As you’ve probably gathered from some of my recent posts, I tend to aimlessly wander around the intarwebbe from time to time. In those ramblings, I usually find nothing of note. Occasionally, however, I find stuff that I really think is worth passing on. The latest such finding is the site National Parks Traveler, which discusses various goings-on in America’s national parks. After reading a few days worth of posts there, I look to the sidebar and see what categories I have to look in on the site. Out of curiosity, I decide to see what the Missteps in the Park category holds. Among the lost tourist details is this little helpful hint on how NOT to behave in a national park.

bisonkids_copy.jpgSo, what’s at play here? Are we talking communing up close with nature, or a building case of child neglect?

I’d opt for the latter. I mean, really, where are the parents and what are they thinking? Do they have a death wish for their kids? Any bets that if the kids wound up being gored, which they didn’t, that the parents would sue the National Park Service?

A frightening number of folks every year tend to forget that national parks are not city parks, that the animals they see are wild and consider the park their home and that every one else is a potential invader or predator.

Proof of that came just the other day when a 16-year-old from South Korea got a tad too close to a moose and her two newborn calves in Grand Teton

National Park. How close? Within ten feet, a claustrophobic amount of space to a mamma moose, who not only quickly chased down this youth but kicked him in the head.

No word on the youth’s condition. But the moose and her calves are fine.

Oh, about that bison picture? You can read what other folks think of it by checking out the Island Park (Idaho) News web site. As for the negligent parents, they obviously didn’t pay too much attention to the handouts they received when they arrived at Yellowstone National Park.

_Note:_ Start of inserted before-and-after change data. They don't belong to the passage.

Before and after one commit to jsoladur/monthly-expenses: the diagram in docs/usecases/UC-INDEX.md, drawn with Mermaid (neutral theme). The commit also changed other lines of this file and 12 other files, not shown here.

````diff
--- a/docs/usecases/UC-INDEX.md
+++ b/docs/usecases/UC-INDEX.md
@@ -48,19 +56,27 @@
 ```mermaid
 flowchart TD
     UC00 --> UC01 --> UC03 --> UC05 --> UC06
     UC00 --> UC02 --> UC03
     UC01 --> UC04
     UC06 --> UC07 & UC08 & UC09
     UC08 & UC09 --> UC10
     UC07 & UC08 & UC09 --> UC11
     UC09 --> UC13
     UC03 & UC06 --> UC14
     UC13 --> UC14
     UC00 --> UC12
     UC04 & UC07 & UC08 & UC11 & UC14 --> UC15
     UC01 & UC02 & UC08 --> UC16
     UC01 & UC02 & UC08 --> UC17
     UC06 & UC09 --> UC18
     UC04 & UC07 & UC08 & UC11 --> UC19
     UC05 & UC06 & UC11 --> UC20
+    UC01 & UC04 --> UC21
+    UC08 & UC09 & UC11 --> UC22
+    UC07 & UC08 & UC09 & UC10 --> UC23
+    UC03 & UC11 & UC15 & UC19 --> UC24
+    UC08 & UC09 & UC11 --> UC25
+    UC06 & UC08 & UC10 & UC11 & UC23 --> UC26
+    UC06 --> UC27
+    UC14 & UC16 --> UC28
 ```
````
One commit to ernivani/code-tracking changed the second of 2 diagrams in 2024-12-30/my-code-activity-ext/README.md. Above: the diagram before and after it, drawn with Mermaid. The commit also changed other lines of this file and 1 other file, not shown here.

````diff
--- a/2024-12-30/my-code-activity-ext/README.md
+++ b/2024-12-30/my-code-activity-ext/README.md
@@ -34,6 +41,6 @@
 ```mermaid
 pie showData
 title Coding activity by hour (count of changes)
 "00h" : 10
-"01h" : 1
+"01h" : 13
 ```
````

Among them is this wonderful, brightly colored, perhaps even somewhat humorous, notice:


[tags]National parks, Park safety[/tags]